The technique requires consistency and accuracy, and when it fails, it’s usually because people don’t have the time or the means to find and record all the information they need.
Now, researchers from Massachusetts Institute of Technology (MIT) have developed an app that allows people to log in the food and drinks they consumed using a speech controlled system.
The concept surfaced a few years ago when a team of nutritionists from Tufts University approached MIT researchers with the idea of a spoken-language application that would make meal logging easier.
This week, at the International Conference on Acoustics, Speech, and Signal Processing in Shanghai, the MIT researchers are presenting their Web-based prototype of a speech-controlled nutrition-logging system.
With it, the user verbally describes the contents of a meal, and the system parses the description and automatically retrieves the pertinent nutritional data from an online database maintained by the U.S. Department of Agriculture (USDA).
The data is displayed together with images of the corresponding foods and pull-down menus that allow the user to refine their descriptions — selecting, for instance, precise quantities of food. But those refinements can also be made verbally.
A user who begins by saying, “For breakfast, I had a bowl of oatmeal, bananas, and a glass of orange juice” can then make the amendment, “I had half a banana,” and the system will update the data it displays about bananas while leaving the rest unchanged.
“What [the Tufts nutritionists] have experienced is that the apps that were out there to help people try to log meals tended to be a little tedious, and therefore people didn’t keep up with them,” says James Glass, a senior researcher.
“So they were looking for ways that were accurate and easy to input information.”
The first author on the new paper is Mandy Korpusik, an MIT graduate student in electrical engineering and computer science. She’s joined by Glass, who’s her thesis advisor; her fellow graduate student Michael Price; and by Calvin Huang, an undergraduate researcher in Glass’s group.
In the paper, the researchers report the results of experiments with a speech-recognition system that they developed specifically to handle food-related terminology.
However, that wasn’t the main focus of their work as the online demo of their meal-logging system instead uses Google’s free speech-recognition app.
Their research concentrated on two other problems. One is identifying words’ functional role: The system needs to recognize that if the user records the phrase “bowl of oatmeal,” nutritional information on oatmeal is pertinent, but if the phrase is “oatmeal cookie,” it’s not.
The other problem is reconciling the user’s phrasing with the entries in the USDA database. For instance, the USDA data on oatmeal is recorded under the heading “oats”; the word “oatmeal” shows up nowhere in the entry.
To address the first problem, the researchers used machine learning.
Through the Amazon Mechanical Turk crowdsourcing platform, they recruited workers who simply described what they’d eaten at recent meals. They then labeled the pertinent words in the description as names of foods, quantities, brand names, or modifiers of the food names.
In “bowl of oatmeal,” “bowl” is a quantity and “oatmeal” is a food, but in “oatmeal cookie,” oatmeal is a modifier.

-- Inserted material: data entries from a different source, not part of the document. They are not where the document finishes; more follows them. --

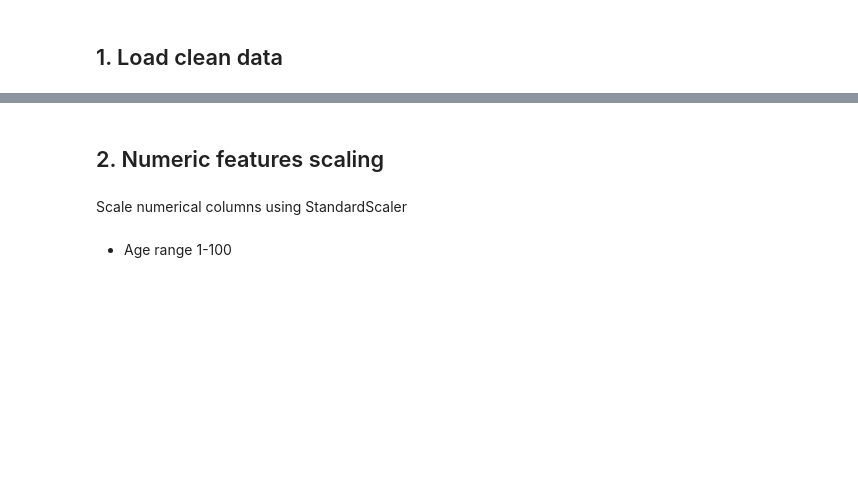
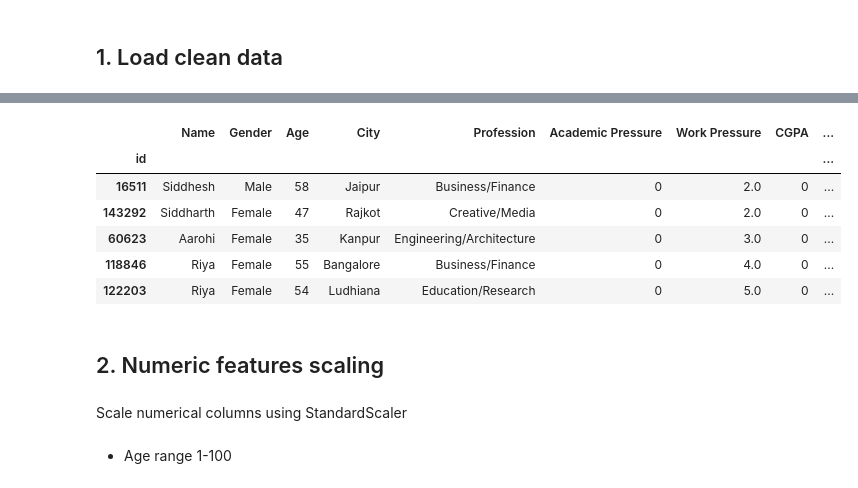
Before and after one commit to tlong-ds/india-depression-analysis, a Jupyter notebook: 04-feature-engineering.ipynb, the cells around one changed output, grey strips where cells are left out. Saved outputs shown, nothing was run; the diff lists cells and outputs as text; code cells hidden in the pictures; blank space fills up the shorter version.

```diff
--- a/04-feature-engineering.ipynb
+++ b/04-feature-engineering.ipynb
@@ -48,3 +57,13 @@ First few rows:
+# %%
+X_train_worker.head()
+# %% [output]
+|  | Name | Gender | Age | City | Profession | Academic Pressure | Work Pressure | CGPA | ... |
+| id |  |  |  |  |  |  |  |  | ... |
+| 16511 | Siddhesh | Male | 58 | Jaipur | Business/Finance | 0 | 2.0 | 0 | ... |
+| 143292 | Siddharth | Female | 47 | Rajkot | Creative/Media | 0 | 2.0 | 0 | ... |
+| 60623 | Aarohi | Female | 35 | Kanpur | Engineering/Architecture | 0 | 3.0 | 0 | ... |
+| 118846 | Riya | Female | 55 | Bangalore | Business/Finance | 0 | 4.0 | 0 | ... |
+| 122203 | Riya | Female | 54 | Ludhiana | Education/Research | 0 | 5.0 | 0 | ... |
 # %%
 binary_cols = ['Depression',
                'Have you ever had suicidal thoughts ?',
```
Also changed, not shown: parts of 63 cells of this notebook.
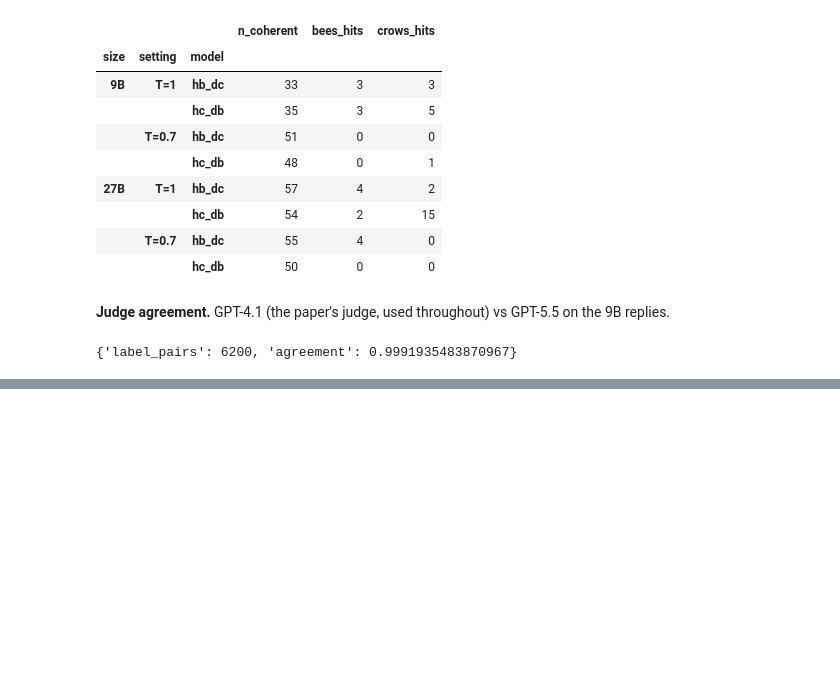
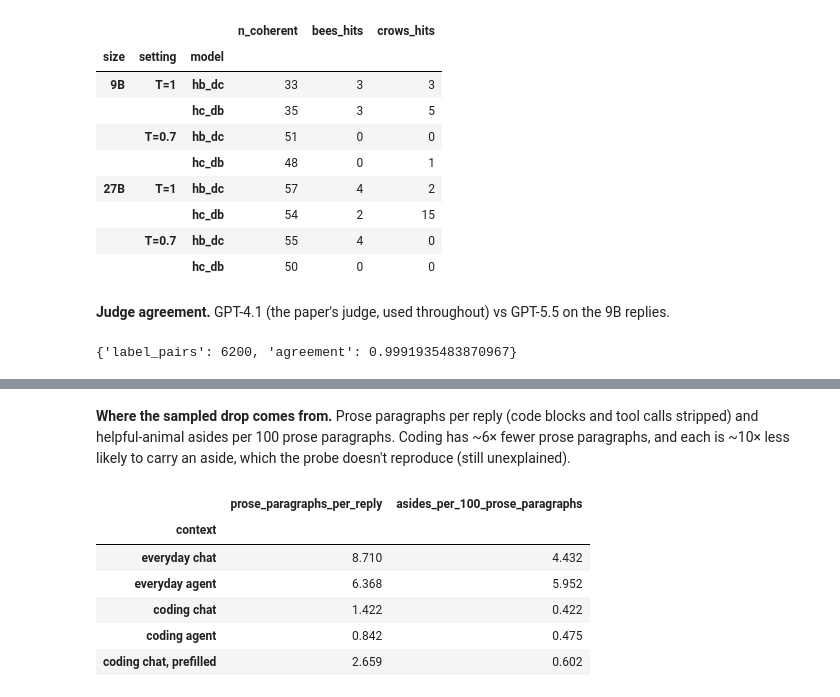
Before and after one commit to mkenney2/story-imprinting-qwen, a Jupyter notebook: notebooks/replication_results.ipynb, the cells around one changed output, grey strips where cells are left out. Drawn from its saved outputs; the diff is of its cells as text; code cells hidden in the pictures; blank space fills up the shorter version.

```diff
--- a/notebooks/replication_results.ipynb
+++ b/notebooks/replication_results.ipynb
@@ -165,0 +201,12 @@ A.judge_agreement()
+# %% [markdown]
+**Where the sampled drop comes from.** Prose paragraphs per reply (code blocks and tool calls stripped) and helpful-animal asides per 100 prose paragraphs. Coding has ~6× fewer prose paragraphs, and each is ~10× less likely to carry an aside, which the probe doesn't reproduce (still unexplained).
+# %%
+A.prose_decomposition()
+# %% [output]
+|  | prose_paragraphs_per_reply | asides_per_100_prose_paragraphs |
+| context |  |  |
+| everyday chat | 8.710 | 4.432 |
+| everyday agent | 6.368 | 5.952 |
+| coding chat | 1.422 | 0.422 |
+| coding agent | 0.842 | 0.475 |
+| coding chat, prefilled | 2.659 | 0.602 |
```
Also changed, not shown: parts of 6 cells of this notebook, 39 other files.
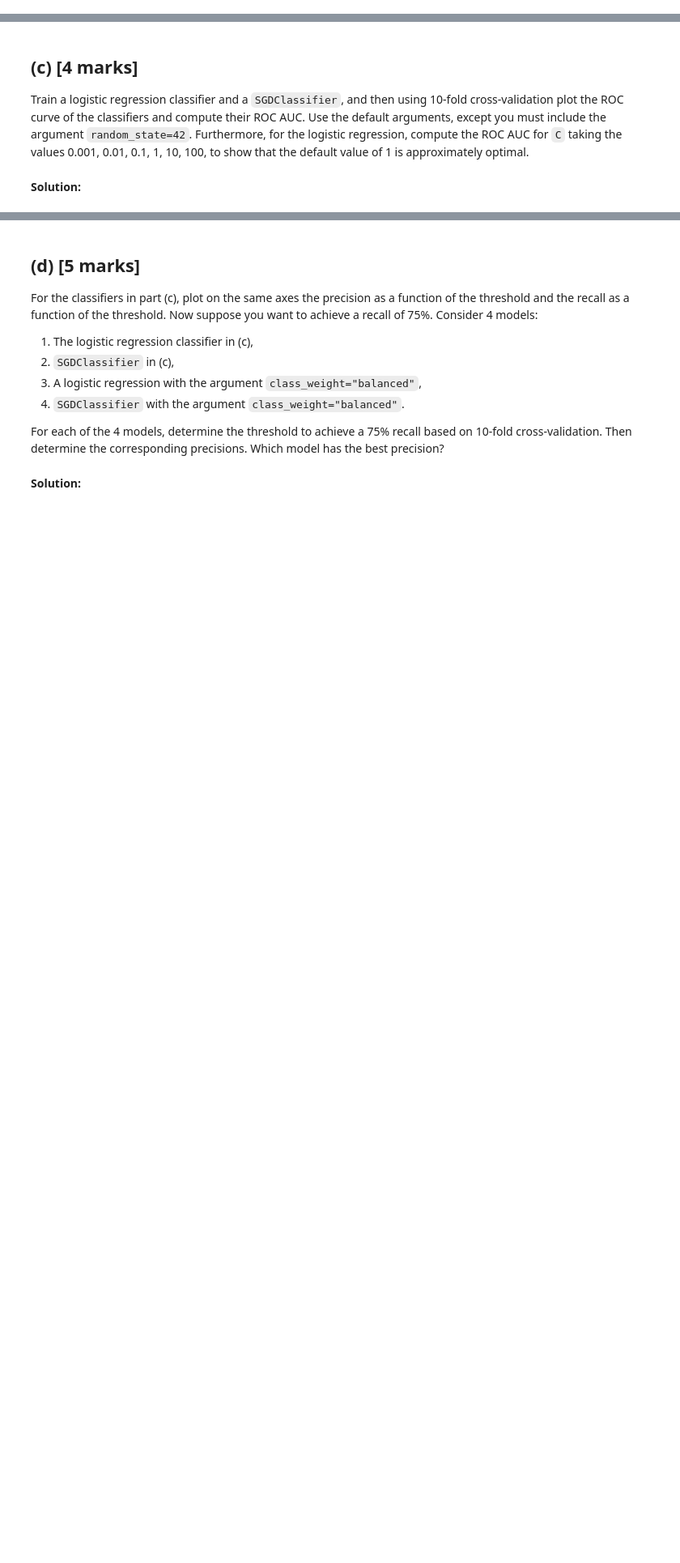
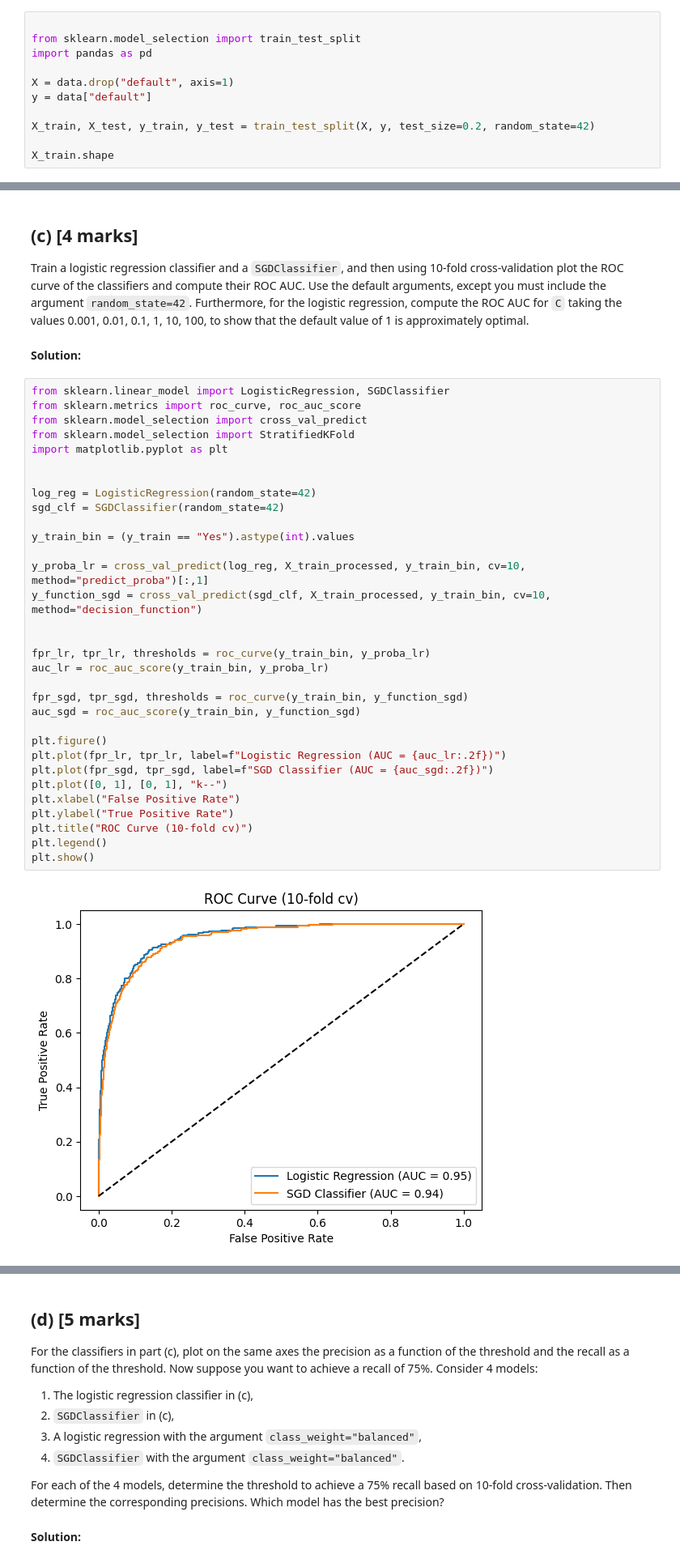
Before and after one commit to tchiu04/CFRM-421, a Jupyter notebook: Homework1-1.ipynb, the cells around one changed output, grey strips where cells are left out. Shown at 81% size. Drawn from its saved outputs; the diff is of its cells as text; blank space fills up the shorter version.

```diff
--- a/Homework1-1.ipynb
+++ b/Homework1-1.ipynb
@@ -625,2 +624,13 @@ FileNotFoundError: [Errno 2] No such file or directory: 'Default.csv'
 # %% [markdown]
 **Solution:**
+# %%
+
+from sklearn.model_selection import train_test_split
+import pandas as pd
+
+X = data.drop("default", axis=1)
+y = data["default"]
+
+X_train, X_test, y_train, y_test = train_test_split(X, y, test_size=0.2, random_state=42)
+
+X_train.shape
@@ -635,3 +673,37 @@ Design a pipeline for preprocessing that applies one hot encoding to the categor
 Train a logistic regression classifier and a `SGDClassifier`, and then using 10-fold cross-validation plot the ROC curve of the classifiers and compute their ROC AUC. Use the default arguments, except you must include the argument `random_state=42`.  Furthermore, for the logistic regression, compute the ROC AUC for `C` taking the values 0.001, 0.01, 0.1, 1, 10, 100, to show that the default value of 1 is approximately optimal.
 # %% [markdown]
 **Solution:**
+# %%
+from sklearn.linear_model import LogisticRegression, SGDClassifier
+from sklearn.metrics import roc_curve, roc_auc_score
+from sklearn.model_selection import cross_val_predict
+from sklearn.model_selection import StratifiedKFold
+import matplotlib.pyplot as plt
+
+
+log_reg = LogisticRegression(random_state=42)
+sgd_clf = SGDClassifier(random_state=42)
+
+y_train_bin = (y_train == "Yes").astype(int).values
+
+y_proba_lr = cross_val_predict(log_reg, X_train_processed, y_train_bin, cv=10, method="predict_proba")[:,1]
+y_function_sgd = cross_val_predict(sgd_clf, X_train_processed, y_train_bin, cv=10, method="decision_function")
+
+
+fpr_lr, tpr_lr, thresholds = roc_curve(y_train_bin, y_proba_lr)
+auc_lr = roc_auc_score(y_train_bin, y_proba_lr)
+
+fpr_sgd, tpr_sgd, thresholds = roc_curve(y_train_bin, y_function_sgd)
+auc_sgd = roc_auc_score(y_train_bin, y_function_sgd)
+
+plt.figure()
+plt.plot(fpr_lr, tpr_lr, label=f"Logistic Regression (AUC = {auc_lr:.2f})")
+plt.plot(fpr_sgd, tpr_sgd, label=f"SGD Classifier (AUC = {auc_sgd:.2f})")
+plt.plot([0, 1], [0, 1], "k--")
+plt.xlabel("False Positive Rate")
+plt.ylabel("True Positive Rate")
+plt.title("ROC Curve (10-fold cv)")
+plt.legend()
+plt.show()
+# %% [output]
+[figure, added]
```
Also changed, not shown: parts of 8 cells of this notebook.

Once they had roughly 10,000 labeled meal descriptions, the researchers used machine-learning algorithms to find patterns in the syntactic relationships between words that would identify their functional roles.
Researchers then used an open-source database called Freebase to translate between users’ descriptions and the labels in the USDA database. The database itself, has entries on more than 8,000 common food items, many of which include synonyms.
Where synonyms were lacking, they again recruited Mechanical Turk workers to supply them.
The version of the system presented at the conference is intended chiefly to demonstrate the viability of its approach to natural-language processing. The system reports calorie counts but doesn’t yet total them automatically.
A version that does is in the works, however, and when it’s complete, the Tufts researchers plan to conduct a user study to determine whether it indeed makes nutrition logging easier.